School of Transnational Governance

Hillary Clinton: "Democracy is a fragile human invention"

Former US Secretary of State Hillary Clinton officially inaugurated the STG academic year.

Hillary Rodham Clinton said threats to democracy are her biggest concern as she inaugurated the STG academic year in a conversation with Director Alex Stubb, students and fellows. Connecting via videoconference from New York, Clinton shared insights about women’s leadership, public pressure, international policies and democratic transition.  Thousands of viewers tuned in to the conversation on Thursday 19 November.

I love the idea that you are emphasising transnational governance,” said Hillary Clinton at the start of her conversation with Alex Stubb. “We have to do a much better job in applying rigour and analysis to the problems we face across borders. And in today’s world, that’s a lot of problems.”

Referring to the impacts of the COVID-19 pandemic, Clinton added that this is the right moment to see “what we can learn and how we can better deal with the problems we face. You have a perfect set-up to do that at the Institute.

As the conversation unfolded, the 67th US Secretary of State proffered plenty of insights about leadership and global politics, as well as advice for the STG master’s students. 

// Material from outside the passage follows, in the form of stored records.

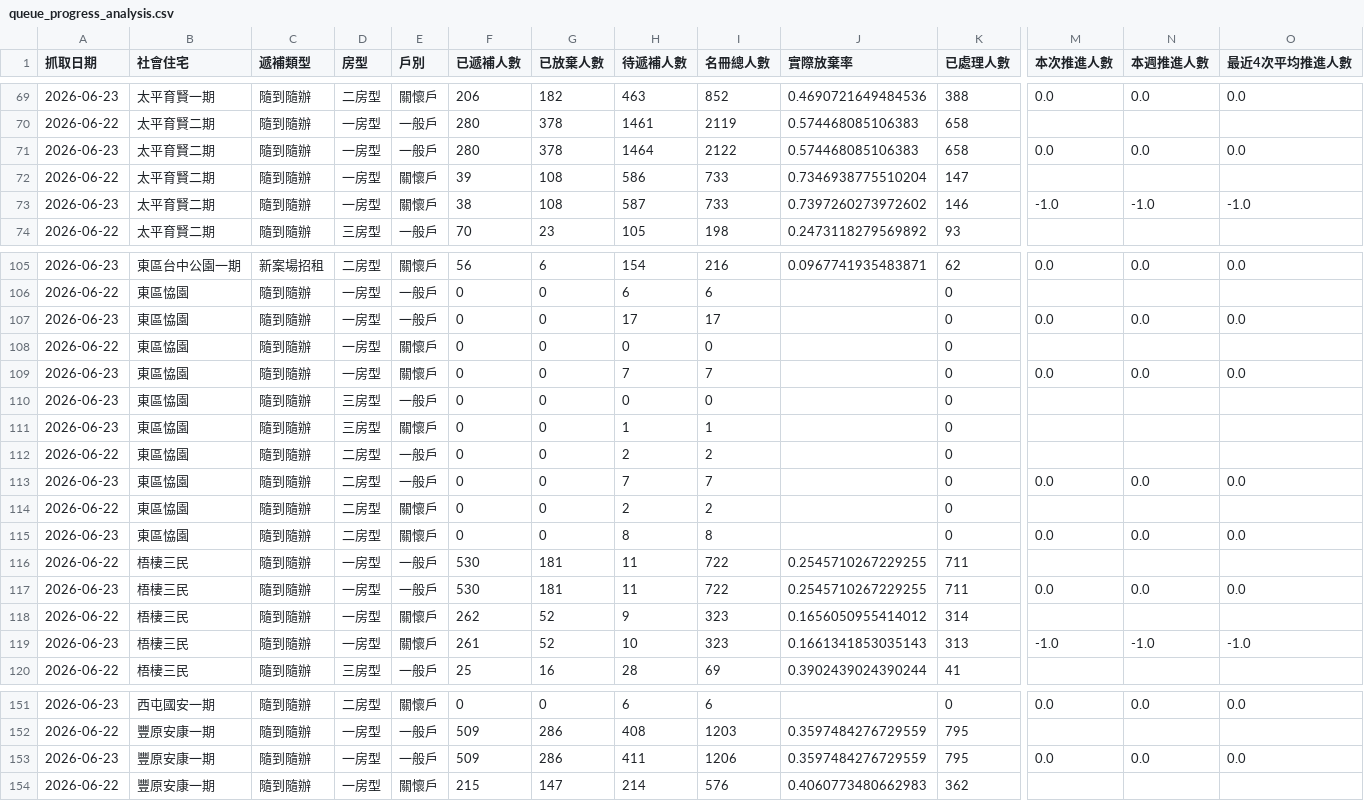
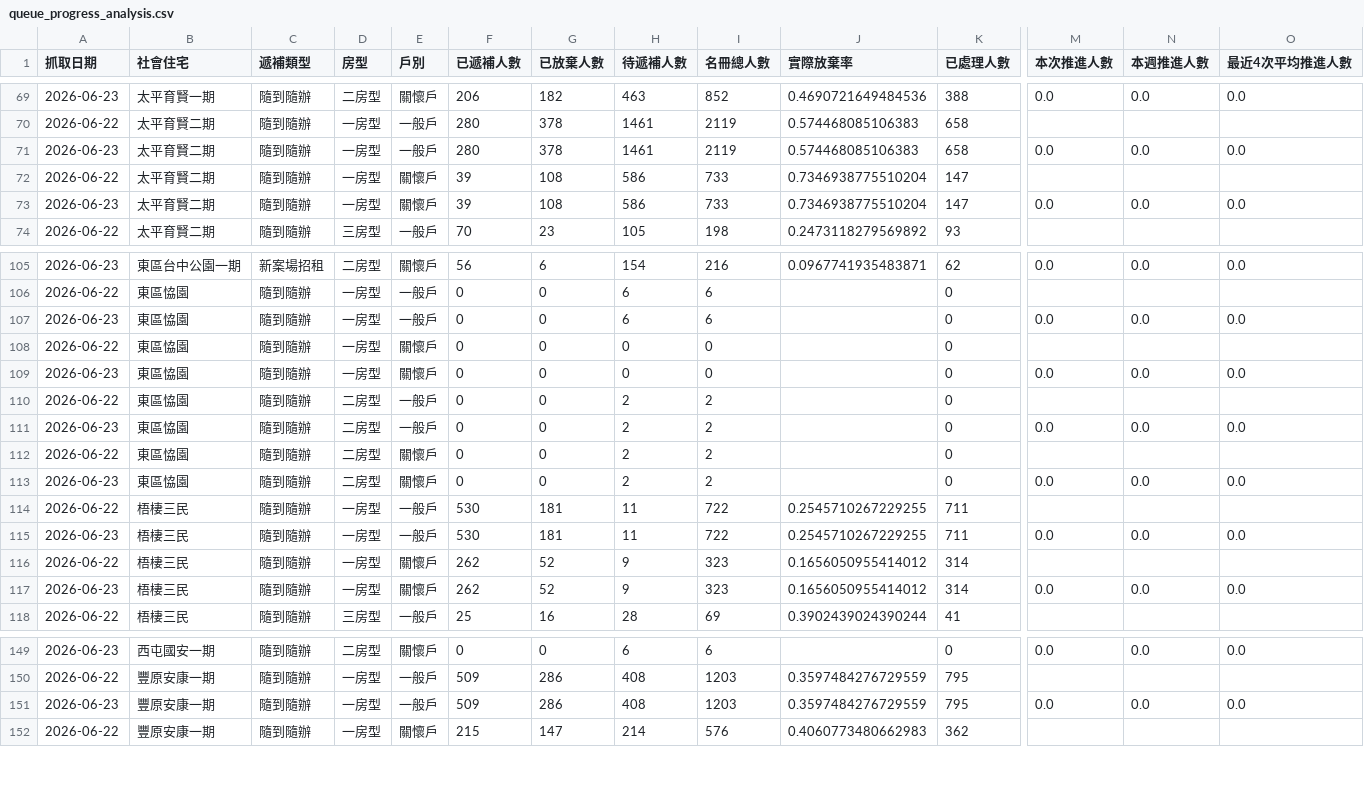
Before and after one commit to abula56/social_housing_tracker, a CSV file: queue_progress_analysis.csv, drawn as a sheet; only a part is shown, gaps mark what is left out; removed rows and columns are numbered as before the commit, all else as after; rows hold the shown columns only; the diff covers the shown part only; the diff names each change by its address in the sheet, - before the commit and + after, or states it on an @@ line.

```diff
--- a/queue_progress_analysis.csv
+++ b/queue_progress_analysis.csv
-H71 (待遞補人數): 1464
+H71 (待遞補人數): 1461
-I71 (名冊總人數): 2122
+I71 (名冊總人數): 2119
-F73 (已遞補人數): 38
+F73 (已遞補人數): 39
-H73 (待遞補人數): 587
+H73 (待遞補人數): 586
-J73 (實際放棄率): 0.7397260273972602
+J73 (實際放棄率): 0.7346938775510204
-K73 (已處理人數): 146
+K73 (已處理人數): 147
-M73 (本次推進人數): -1.0
+M73 (本次推進人數): 0.0
-N73 (本週推進人數): -1.0
+N73 (本週推進人數): 0.0
-O73 (最近4次平均推進人數): -1.0
+O73 (最近4次平均推進人數): 0.0
-H107 (待遞補人數): 17
+H107 (待遞補人數): 6
-I107 (名冊總人數): 17
+I107 (名冊總人數): 6
-H109 (待遞補人數): 7
+H109 (待遞補人數): 0
-I109 (名冊總人數): 7
+I109 (名冊總人數): 0
-row 110: 2026-06-23 | 東區恊園 | 隨到隨辦 | 三房型 | 一般戶 | 0 | 0 | 0 | 0 |  | 0
-row 111: 2026-06-23 | 東區恊園 | 隨到隨辦 | 三房型 | 關懷戶 | 0 | 0 | 1 | 1 |  | 0
-H111 (待遞補人數): 7
+H111 (待遞補人數): 2
-I111 (名冊總人數): 7
+I111 (名冊總人數): 2
-H113 (待遞補人數): 8
+H113 (待遞補人數): 2
-I113 (名冊總人數): 8
+I113 (名冊總人數): 2
-F117 (已遞補人數): 261
+F117 (已遞補人數): 262
-H117 (待遞補人數): 10
+H117 (待遞補人數): 9
-J117 (實際放棄率): 0.1661341853035143
+J117 (實際放棄率): 0.1656050955414012
-K117 (已處理人數): 313
+K117 (已處理人數): 314
-M117 (本次推進人數): -1.0
+M117 (本次推進人數): 0.0
-N117 (本週推進人數): -1.0
+N117 (本週推進人數): 0.0
-O117 (最近4次平均推進人數): -1.0
+O117 (最近4次平均推進人數): 0.0
-H151 (待遞補人數): 411
+H151 (待遞補人數): 408
-I151 (名冊總人數): 1206
+I151 (名冊總人數): 1203
```
Also changed, not shown: 85 edited cells elsewhere in this file, detail_queue_stats.csv, project_links.csv, 2 other files.
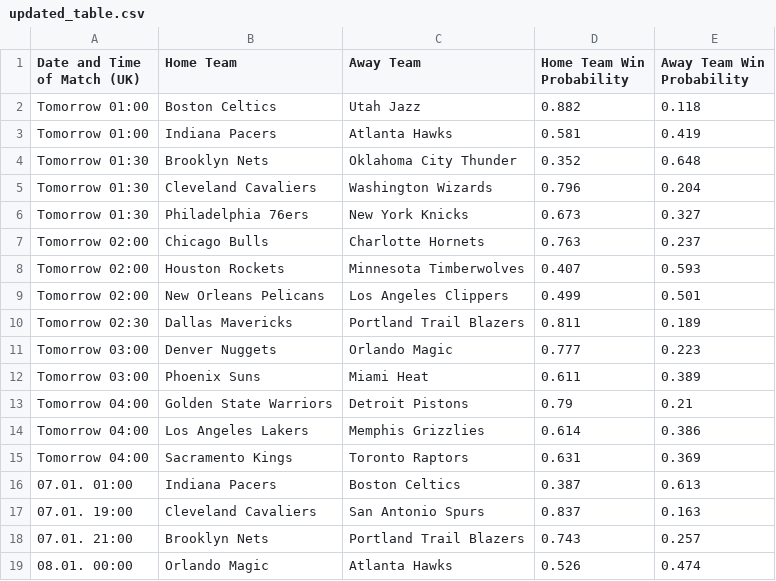
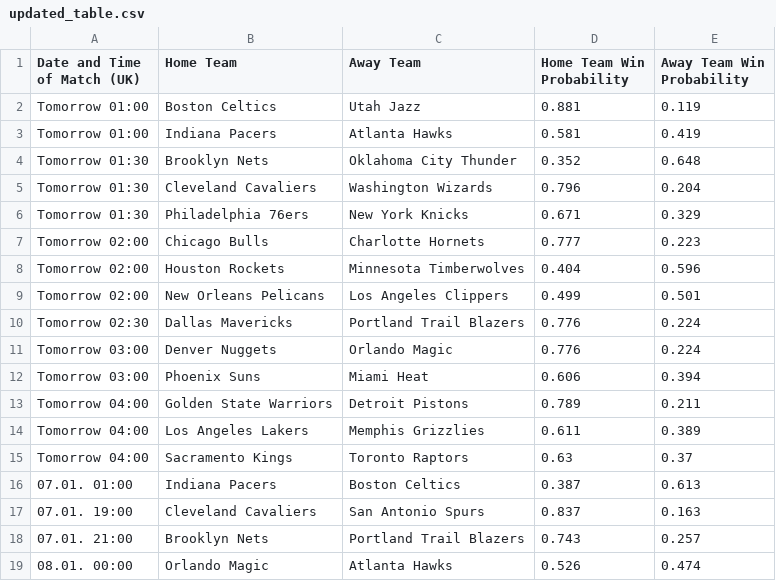
Before and after one commit to jamiewelsh25/NBA_win_percentages, a CSV file: updated_table.csv, drawn as a sheet; only a part is shown.

Commit message:
Auto-commit

```diff
--- a/updated_table.csv
+++ b/updated_table.csv
@@ -1,3 +1,3 @@
 Date and Time of Match (UK),Home Team,Away Team,Home Team Win Probability,Away Team Win Probability
-Tomorrow 01:00,Boston Celtics , Utah Jazz,0.882,0.118
+Tomorrow 01:00,Boston Celtics , Utah Jazz,0.881,0.119
 Tomorrow 01:00,Indiana Pacers , Atlanta Hawks,0.581,0.419
@@ -5,12 +5,12 @@ Tomorrow 01:30,Brooklyn Nets , Oklahoma City Thunder,0.352,0.648
 Tomorrow 01:30,Cleveland Cavaliers , Washington Wizards,0.796,0.204
-Tomorrow 01:30,Philadelphia 76ers , New York Knicks,0.673,0.327
-Tomorrow 02:00,Chicago Bulls , Charlotte Hornets,0.763,0.237
-Tomorrow 02:00,Houston Rockets , Minnesota Timberwolves,0.407,0.593
+Tomorrow 01:30,Philadelphia 76ers , New York Knicks,0.671,0.329
+Tomorrow 02:00,Chicago Bulls , Charlotte Hornets,0.777,0.223
+Tomorrow 02:00,Houston Rockets , Minnesota Timberwolves,0.404,0.596
 Tomorrow 02:00,New Orleans Pelicans , Los Angeles Clippers,0.499,0.501
-Tomorrow 02:30,Dallas Mavericks , Portland Trail Blazers,0.811,0.189
-Tomorrow 03:00,Denver Nuggets , Orlando Magic,0.777,0.223
-Tomorrow 03:00,Phoenix Suns , Miami Heat,0.611,0.389
-Tomorrow 04:00,Golden State Warriors , Detroit Pistons,0.79,0.21
-Tomorrow 04:00,Los Angeles Lakers , Memphis Grizzlies,0.614,0.386
-Tomorrow 04:00,Sacramento Kings , Toronto Raptors,0.631,0.369
+Tomorrow 02:30,Dallas Mavericks , Portland Trail Blazers,0.776,0.224
+Tomorrow 03:00,Denver Nuggets , Orlando Magic,0.776,0.224
+Tomorrow 03:00,Phoenix Suns , Miami Heat,0.606,0.394
+Tomorrow 04:00,Golden State Warriors , Detroit Pistons,0.789,0.211
+Tomorrow 04:00,Los Angeles Lakers , Memphis Grizzlies,0.611,0.389
+Tomorrow 04:00,Sacramento Kings , Toronto Raptors,0.63,0.37
 07.01. 01:00,Indiana Pacers , Boston Celtics,0.387,0.613
```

Foreign policy and democratic transition

Clinton said President-elect Joe Biden would re-join the climate accord and some version of the Iran deal. “He is going to reach out and reassure our allies and friends around the world that America’s presence is back and we’re wanting to be a good partner in dealing with both global issues and those that are of particular interest to many of our allies. I think you’ll see an underscoring of the importance of NATO, a real support for rule of law, for human rights.”

When Stubb asked about her views on democratic transition, Clinton responded: “A good transition is a real hallmark of a democratic governance model. You have to be willing to give up power.” Referring to Trump’s refusal to concede the elections to his rival Biden, she added “this a terrible aberration and it sends a very troubling signal about the value that Donald Trump and those who support him and enable him have for our democratic system.”

Clinton said Trump was not the only leader who disregards democratic norms and the rule of law. “There are sadly other leaders on the scene today who get themselves elected and then begin to shut down the press, so that they don’t face press questioning and criticism, shut down their political opposition, begin to favour their cronies and start acting corruptly. We’re seeing that. And this is something that threatens democracies wherever it has taken root. We can’t ever take it for granted. It’s a fragile human invention.”

She added that democracy “has to show more results for the great majority of people, and that is particularly true when it comes to economic equality, racial and other forms of equity."

Lively exchange with students

Next, three STG master’s students and a policy fellow took the stage to quiz the United States’ most-travelled Secretary of State in history.

Don't let the fear of not being perfect hold you back from taking on responsibility,” Secretary Clinton replied to a question by Ingerid Bratz about women in leadership roles.

Zakaria Al Shmaly, who fled war-torn Syria, quizzed Clinton about the US approach to the conflict in his country. She acknowledged the US should take a less restrained approach, helping to rebuild civil society in Syria.

Ma Pengheng touched upon trade with China, prompting Clinton to answer that she believed the US under the Biden Presidency should get back into a trade agreement, “because we need global standards”. President Trump pulled out of the Trans-Pacific Partnership back in 2018.

Policy leader fellow Joshua Gimba asked Secretary Clinton about solidarity in post-COVID global economic recovery. “Any post-COVID recovery action needs to focus on those populations that have been most drastically impacted. And we have to make sure that public action, and private sector action keeps that in mind. Because otherwise we are going to have even more inequity,” Hillary Clinton explained. She went on to say that it cannot be just the developed countries taking advantage of COVID-19 vaccines. “We need a global strategy for vaccinating the world. It is not going to be possible to recover as fully as we should without that.” 


A historic occasion

STG Director Alex Stubb was delighted to welcome Secretary Clinton for the official inauguration of the School’s academic year 2020-2021: “We wanted to open this academic year in a special way to celebrate our first class of master’s students. No one knows better than Hillary Clinton what skills are required on the international stage. Discussing with her was a great learning moment for our students.”

The academic year 2020-2021 is momentous for the School of Transnational Governance, and the European University Institute as a whole. In September 2020, the first batch of students from around the world started their training in the first master’s programme in the Institute’s history.

During the two-year programme, students prepare for a career in international policy-making through a mix of theory and practice. In the process, they focus on pressing issues related to digitalisation, economy, politics, security and sustainability.